=== TASK TO CARRY OUT ===
A faithful copy of the entries, without any pictures, is what is needed here.

+-------+

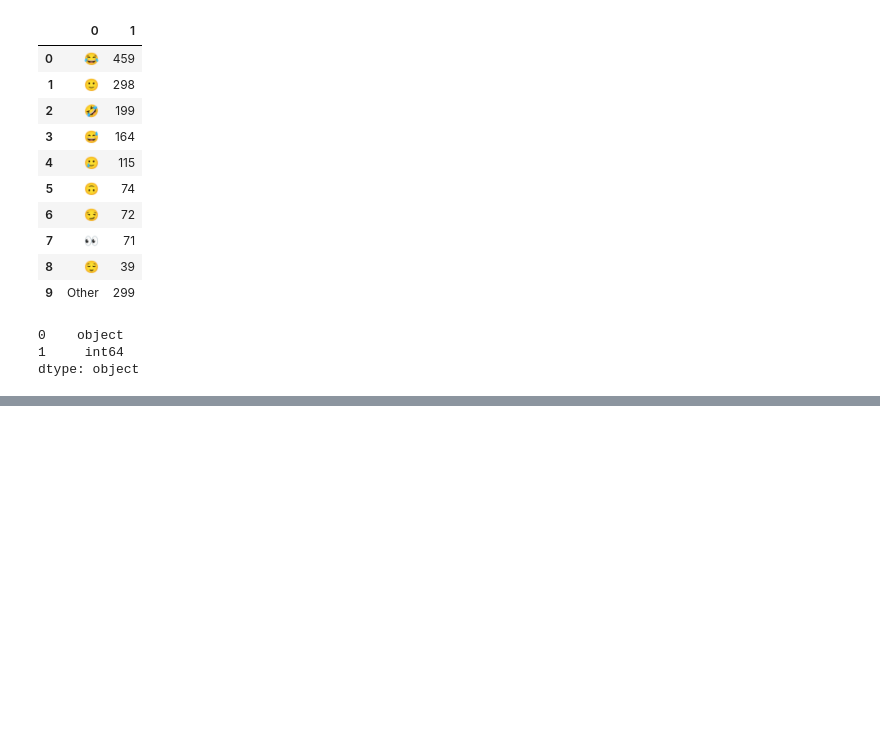
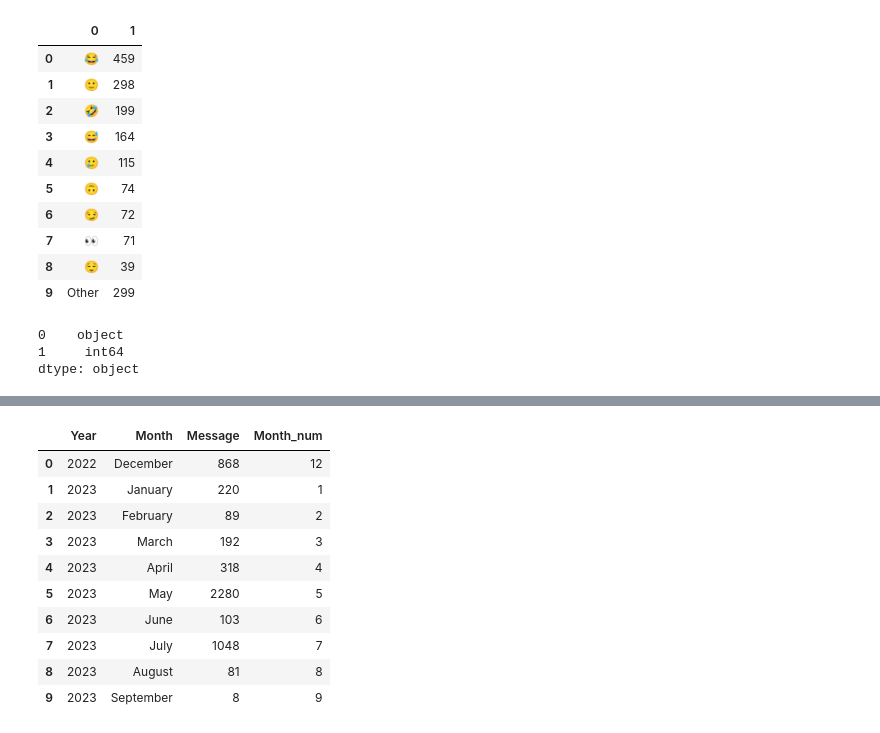
Before and after one commit to mr-ayush-agrawal/WhatsApp_Chat_Analyser, a Jupyter notebook: Analysing.ipynb, the cells around one changed output, grey strips where cells are left out. Saved outputs shown, nothing was run; the diff lists cells and outputs as text; code cells hidden in the pictures; blank space fills up the shorter version.

```diff
--- a/Analysing.ipynb
+++ b/Analysing.ipynb
@@ -192,0 +211,19 @@ dtype: object
+# %%
+timeline = Data.groupby(['Year','Month']).count()['Message'].reset_index()
+month_order = {'January':1,'February':2,'March':3,'April':4,'May':5,'June':6,'July':7,'August':8,'September':9,'October':10,'November':11,'December':12}
+timeline['Month_num'] = timeline.Month.map(month_order)
+timeline.sort_values(by=['Year','Month_num'],inplace=True)
+timeline.reset_index(inplace=True,drop=True)
+timeline
+# %% [output]
+|  | Year | Month | Message | Month_num |
+| 0 | 2022 | December | 868 | 12 |
+| 1 | 2023 | January | 220 | 1 |
+| 2 | 2023 | February | 89 | 2 |
+| 3 | 2023 | March | 192 | 3 |
+| 4 | 2023 | April | 318 | 4 |
+| 5 | 2023 | May | 2280 | 5 |
+| 6 | 2023 | June | 103 | 6 |
+| 7 | 2023 | July | 1048 | 7 |
+| 8 | 2023 | August | 81 | 8 |
+| 9 | 2023 | September | 8 | 9 |
```
Also changed, not shown: parts of 4 cells of this notebook.
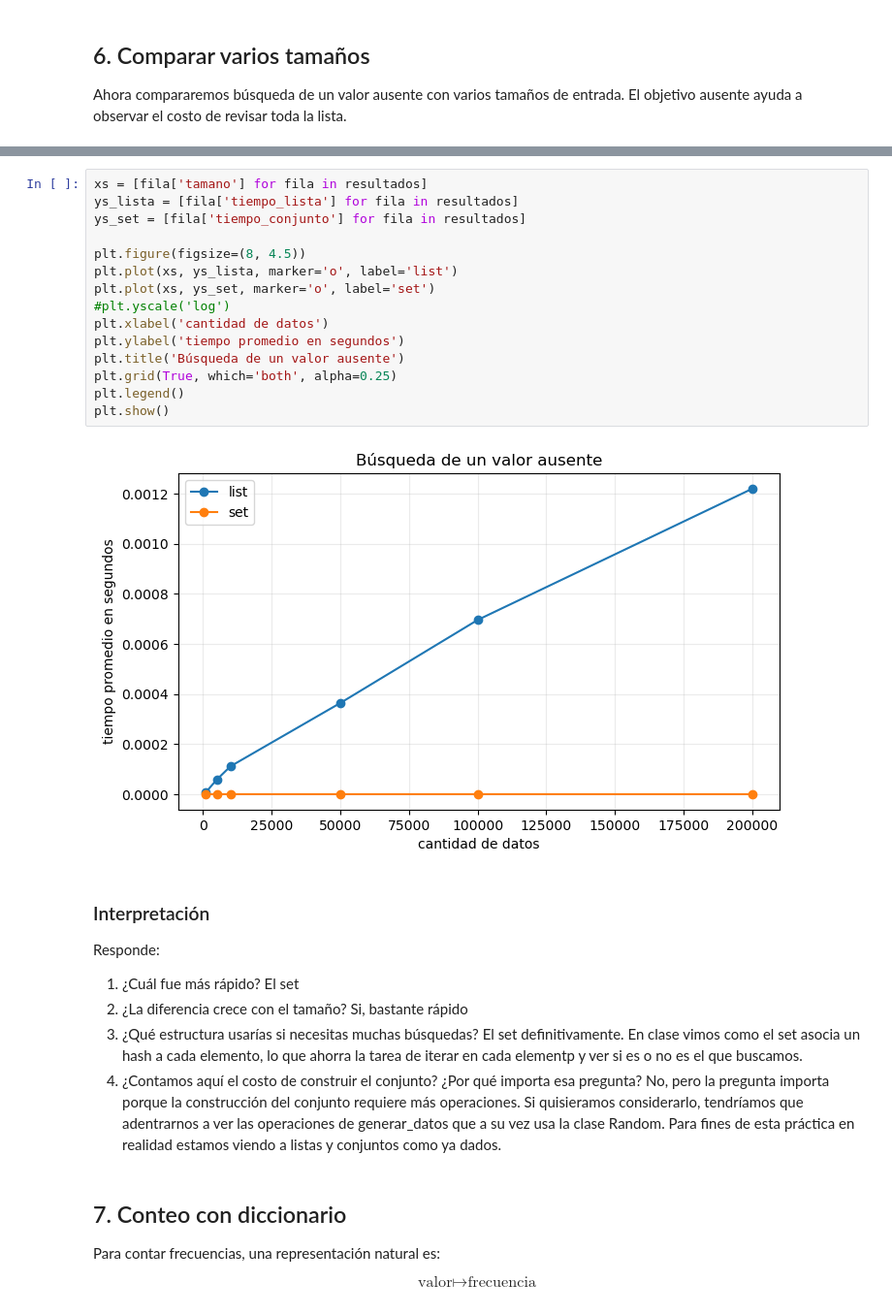
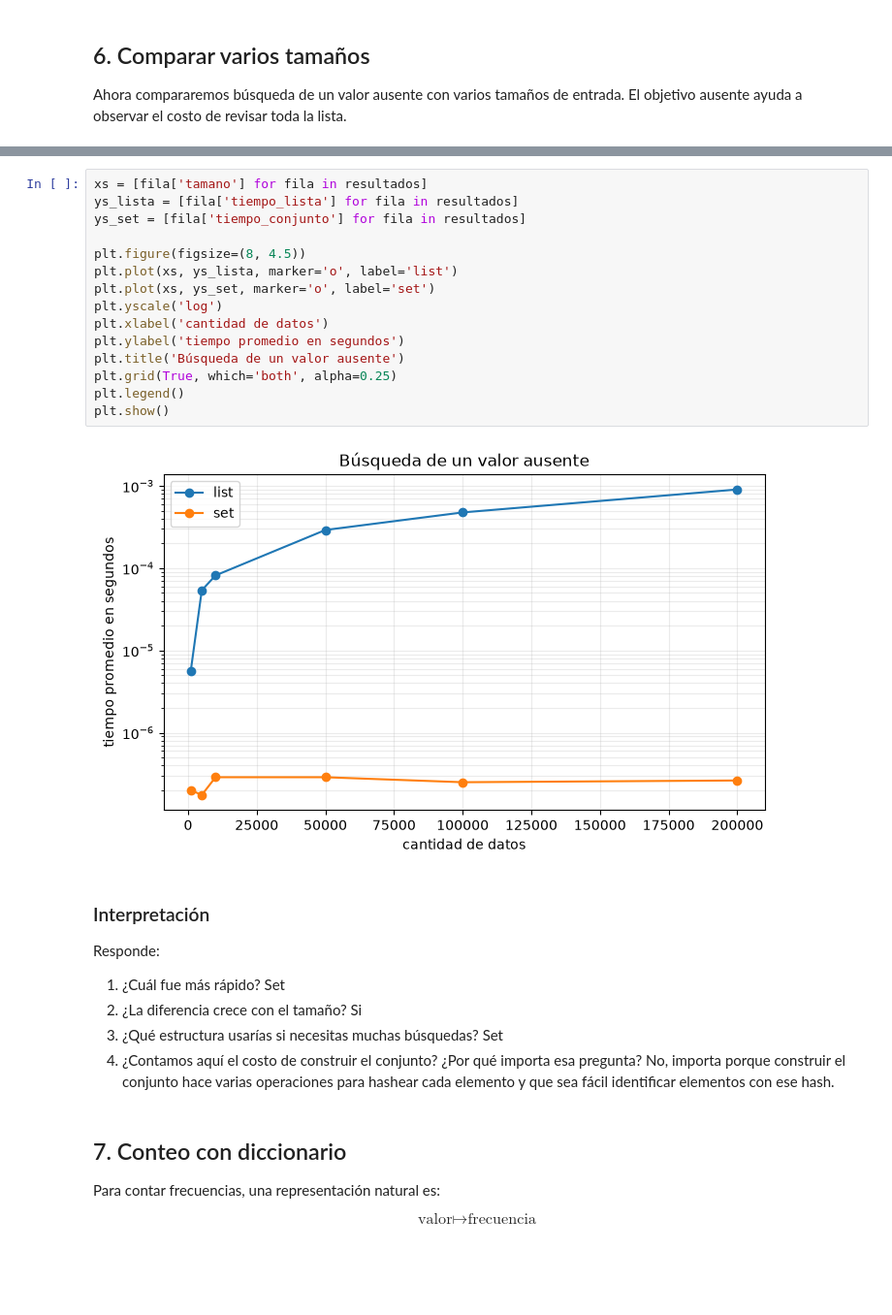
Before and after one commit to Estructuras-de-Datos-Verano/EstructurasDatos, a Jupyter notebook: clase_02/notebooks/clase_02_listas_sets_dicts.ipynb, the cells around one changed output, grey strips where cells are left out. Shown at 97% size. Drawn from its saved outputs; the diff is of its cells as text; blank space fills up the shorter version.

```diff
--- a/clase_02/notebooks/clase_02_listas_sets_dicts.ipynb
+++ b/clase_02/notebooks/clase_02_listas_sets_dicts.ipynb
@@ -181,30 +181,29 @@ tamaño      lista (s)       set (s)
 # %%
 xs = [fila['tamano'] for fila in resultados]
 ys_lista = [fila['tiempo_lista'] for fila in resultados]
 ys_set = [fila['tiempo_conjunto'] for fila in resultados]
 
 plt.figure(figsize=(8, 4.5))
 plt.plot(xs, ys_lista, marker='o', label='list')
 plt.plot(xs, ys_set, marker='o', label='set')
-#plt.yscale('log')
+plt.yscale('log')
 plt.xlabel('cantidad de datos')
 plt.ylabel('tiempo promedio en segundos')
 plt.title('Búsqueda de un valor ausente')
 plt.grid(True, which='both', alpha=0.25)
 plt.legend()
 plt.show()
 # %% [output]
-[figure, old version]
+[figure, new version]
 # %% [markdown]
 ### Interpretación
 
 Responde:
 
-1. ¿Cuál fue más rápido? El set
-2. ¿La diferencia crece con el tamaño? Si, bastante rápido
-3. ¿Qué estructura usarías si necesitas muchas búsquedas? El set definitivamente. En clase vimos como el set asocia un hash a cada elemento, lo que ahorra la tarea de iterar en cada elementp y ver si es o no es el que buscamos.
-4. ¿Contamos aquí el costo de construir el conjunto? ¿Por qué importa esa pregunta? No, pero la pregunta importa porque la construcción del conjunto requiere más operaciones. Si quisieramos considerarlo, tendríamos que adentrarnos a ver las operaciones de generar_datos que a su vez usa la clase Random.
-Para fines de esta práctica en realidad estamos viendo a listas y conjuntos como ya dados.
+1. ¿Cuál fue más rápido? Set
+2. ¿La diferencia crece con el tamaño? Si
+3. ¿Qué estructura usarías si necesitas muchas búsquedas? Set
+4. ¿Contamos aquí el costo de construir el conjunto? ¿Por qué importa esa pregunta? No, importa porque construir el conjunto hace varias operaciones para hashear cada elemento y que sea fácil identificar elementos con ese hash.
 # %% [markdown]
 ## 7. Conteo con diccionario
 
```
Also changed, not shown: parts of 18 cells of this notebook.
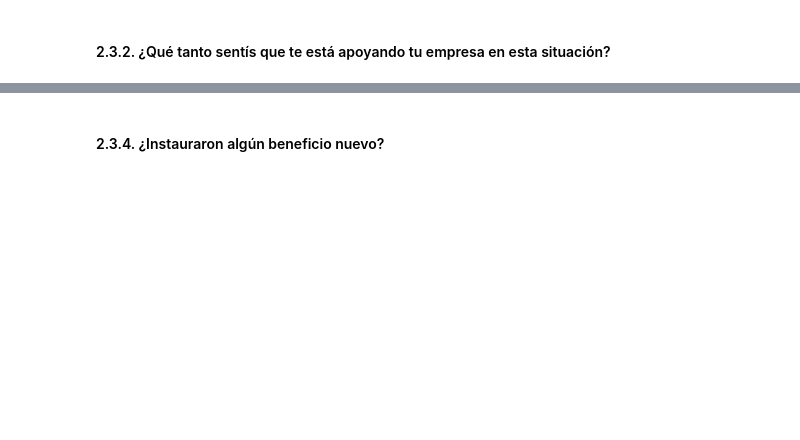
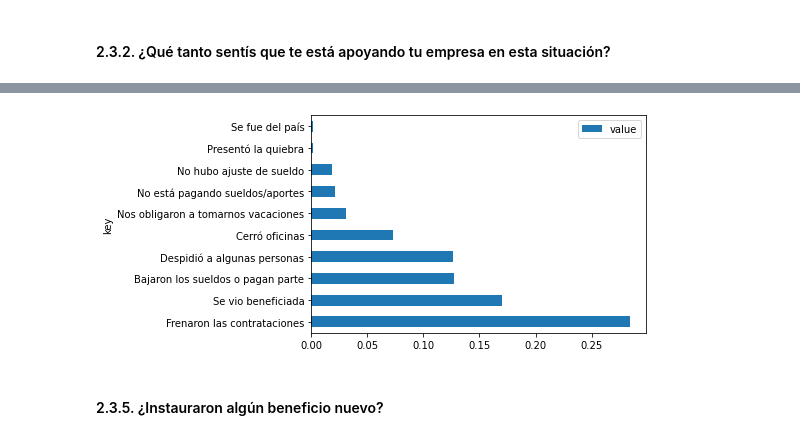
Before and after one commit to SebastianESaavedra/openqube-sueldos, a Jupyter notebook: pipeline/covid-analysis.ipynb, the cells around one changed output, grey strips where cells are left out. Saved outputs shown, nothing was run; the diff lists cells and outputs as text; code cells hidden in the pictures; blank space fills up the shorter version.

```diff
--- a/pipeline/covid-analysis.ipynb
+++ b/pipeline/covid-analysis.ipynb
@@ -383,2 +413,27 @@ support.plot.barh();
+# %%
+afecto_empresa = (
+    aux[aux["afecto_empresa"] == "Si"].como_se_vio_afectada_tu_empresa
+    .str.extractall(r"(?P<value>[^,]+),? ?")["value"]
+    .value_counts(normalize=False, sort=True)
+    .to_frame()
+    .rename_axis("key")
+)
+afecto_empresa.reset_index(level=0, inplace=True)
+
+afecto_empresa = normalize_dataframe_column(
+    afecto_empresa,
+    "key",
+    {
+        ".*(no|frenar).*(aumentos?|ajustes?).*$": "No hubo ajuste de sueldo",
+        "^(No se|a|pero existen|-|Cambie de trabajo)$": "DELETEME",
+    },
+)
+afecto_empresa_total = afecto_empresa.query("key != 'DELETEME'").groupby("key").sum()["value"].sum()
+afecto_empresa_f = (afecto_empresa.query("key != 'DELETEME'").groupby("key").sum()["value"].sort_values(ascending=False).to_frame()  / afecto_empresa_total)
+
+afecto_empresa_f[:10].plot.barh()
+charts["afecto_empresa"] = to_rechart(afecto_empresa_f[:10])
+# %% [output]
+[figure, added]
 # %% [markdown]
-#### 2.3.4. ¿Instauraron algún beneficio nuevo?
+#### 2.3.5. ¿Instauraron algún beneficio nuevo?
```
Also changed, not shown: parts of 13 cells of this notebook.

+-------+

=== SOLUTION TO THE PROBLEM ===
Before and after one commit to mr-ayush-agrawal/WhatsApp_Chat_Analyser, a Jupyter notebook: Analysing.ipynb, the cells around one changed output, grey strips where cells are left out. Saved outputs shown, nothing was run; the diff lists cells and outputs as text; code cells hidden in the pictures; blank space fills up the shorter version.

```diff
--- a/Analysing.ipynb
+++ b/Analysing.ipynb
@@ -192,0 +211,19 @@ dtype: object
+# %%
+timeline = Data.groupby(['Year','Month']).count()['Message'].reset_index()
+month_order = {'January':1,'February':2,'March':3,'April':4,'May':5,'June':6,'July':7,'August':8,'September':9,'October':10,'November':11,'December':12}
+timeline['Month_num'] = timeline.Month.map(month_order)
+timeline.sort_values(by=['Year','Month_num'],inplace=True)
+timeline.reset_index(inplace=True,drop=True)
+timeline
+# %% [output]
+|  | Year | Month | Message | Month_num |
+| 0 | 2022 | December | 868 | 12 |
+| 1 | 2023 | January | 220 | 1 |
+| 2 | 2023 | February | 89 | 2 |
+| 3 | 2023 | March | 192 | 3 |
+| 4 | 2023 | April | 318 | 4 |
+| 5 | 2023 | May | 2280 | 5 |
+| 6 | 2023 | June | 103 | 6 |
+| 7 | 2023 | July | 1048 | 7 |
+| 8 | 2023 | August | 81 | 8 |
+| 9 | 2023 | September | 8 | 9 |
```
Also changed, not shown: parts of 4 cells of this notebook.
Before and after one commit to Estructuras-de-Datos-Verano/EstructurasDatos, a Jupyter notebook: clase_02/notebooks/clase_02_listas_sets_dicts.ipynb, the cells around one changed output, grey strips where cells are left out. Shown at 97% size. Drawn from its saved outputs; the diff is of its cells as text; blank space fills up the shorter version.

```diff
--- a/clase_02/notebooks/clase_02_listas_sets_dicts.ipynb
+++ b/clase_02/notebooks/clase_02_listas_sets_dicts.ipynb
@@ -181,30 +181,29 @@ tamaño      lista (s)       set (s)
 # %%
 xs = [fila['tamano'] for fila in resultados]
 ys_lista = [fila['tiempo_lista'] for fila in resultados]
 ys_set = [fila['tiempo_conjunto'] for fila in resultados]
 
 plt.figure(figsize=(8, 4.5))
 plt.plot(xs, ys_lista, marker='o', label='list')
 plt.plot(xs, ys_set, marker='o', label='set')
-#plt.yscale('log')
+plt.yscale('log')
 plt.xlabel('cantidad de datos')
 plt.ylabel('tiempo promedio en segundos')
 plt.title('Búsqueda de un valor ausente')
 plt.grid(True, which='both', alpha=0.25)
 plt.legend()
 plt.show()
 # %% [output]
-[figure, old version]
+[figure, new version]
 # %% [markdown]
 ### Interpretación
 
 Responde:
 
-1. ¿Cuál fue más rápido? El set
-2. ¿La diferencia crece con el tamaño? Si, bastante rápido
-3. ¿Qué estructura usarías si necesitas muchas búsquedas? El set definitivamente. En clase vimos como el set asocia un hash a cada elemento, lo que ahorra la tarea de iterar en cada elementp y ver si es o no es el que buscamos.
-4. ¿Contamos aquí el costo de construir el conjunto? ¿Por qué importa esa pregunta? No, pero la pregunta importa porque la construcción del conjunto requiere más operaciones. Si quisieramos considerarlo, tendríamos que adentrarnos a ver las operaciones de generar_datos que a su vez usa la clase Random.
-Para fines de esta práctica en realidad estamos viendo a listas y conjuntos como ya dados.
+1. ¿Cuál fue más rápido? Set
+2. ¿La diferencia crece con el tamaño? Si
+3. ¿Qué estructura usarías si necesitas muchas búsquedas? Set
+4. ¿Contamos aquí el costo de construir el conjunto? ¿Por qué importa esa pregunta? No, importa porque construir el conjunto hace varias operaciones para hashear cada elemento y que sea fácil identificar elementos con ese hash.
 # %% [markdown]
 ## 7. Conteo con diccionario
 
```
Also changed, not shown: parts of 18 cells of this notebook.
Before and after one commit to SebastianESaavedra/openqube-sueldos, a Jupyter notebook: pipeline/covid-analysis.ipynb, the cells around one changed output, grey strips where cells are left out. Saved outputs shown, nothing was run; the diff lists cells and outputs as text; code cells hidden in the pictures; blank space fills up the shorter version.

```diff
--- a/pipeline/covid-analysis.ipynb
+++ b/pipeline/covid-analysis.ipynb
@@ -383,2 +413,27 @@ support.plot.barh();
+# %%
+afecto_empresa = (
+    aux[aux["afecto_empresa"] == "Si"].como_se_vio_afectada_tu_empresa
+    .str.extractall(r"(?P<value>[^,]+),? ?")["value"]
+    .value_counts(normalize=False, sort=True)
+    .to_frame()
+    .rename_axis("key")
+)
+afecto_empresa.reset_index(level=0, inplace=True)
+
+afecto_empresa = normalize_dataframe_column(
+    afecto_empresa,
+    "key",
+    {
+        ".*(no|frenar).*(aumentos?|ajustes?).*$": "No hubo ajuste de sueldo",
+        "^(No se|a|pero existen|-|Cambie de trabajo)$": "DELETEME",
+    },
+)
+afecto_empresa_total = afecto_empresa.query("key != 'DELETEME'").groupby("key").sum()["value"].sum()
+afecto_empresa_f = (afecto_empresa.query("key != 'DELETEME'").groupby("key").sum()["value"].sort_values(ascending=False).to_frame()  / afecto_empresa_total)
+
+afecto_empresa_f[:10].plot.barh()
+charts["afecto_empresa"] = to_rechart(afecto_empresa_f[:10])
+# %% [output]
+[figure, added]
 # %% [markdown]
-#### 2.3.4. ¿Instauraron algún beneficio nuevo?
+#### 2.3.5. ¿Instauraron algún beneficio nuevo?
```
Also changed, not shown: parts of 13 cells of this notebook.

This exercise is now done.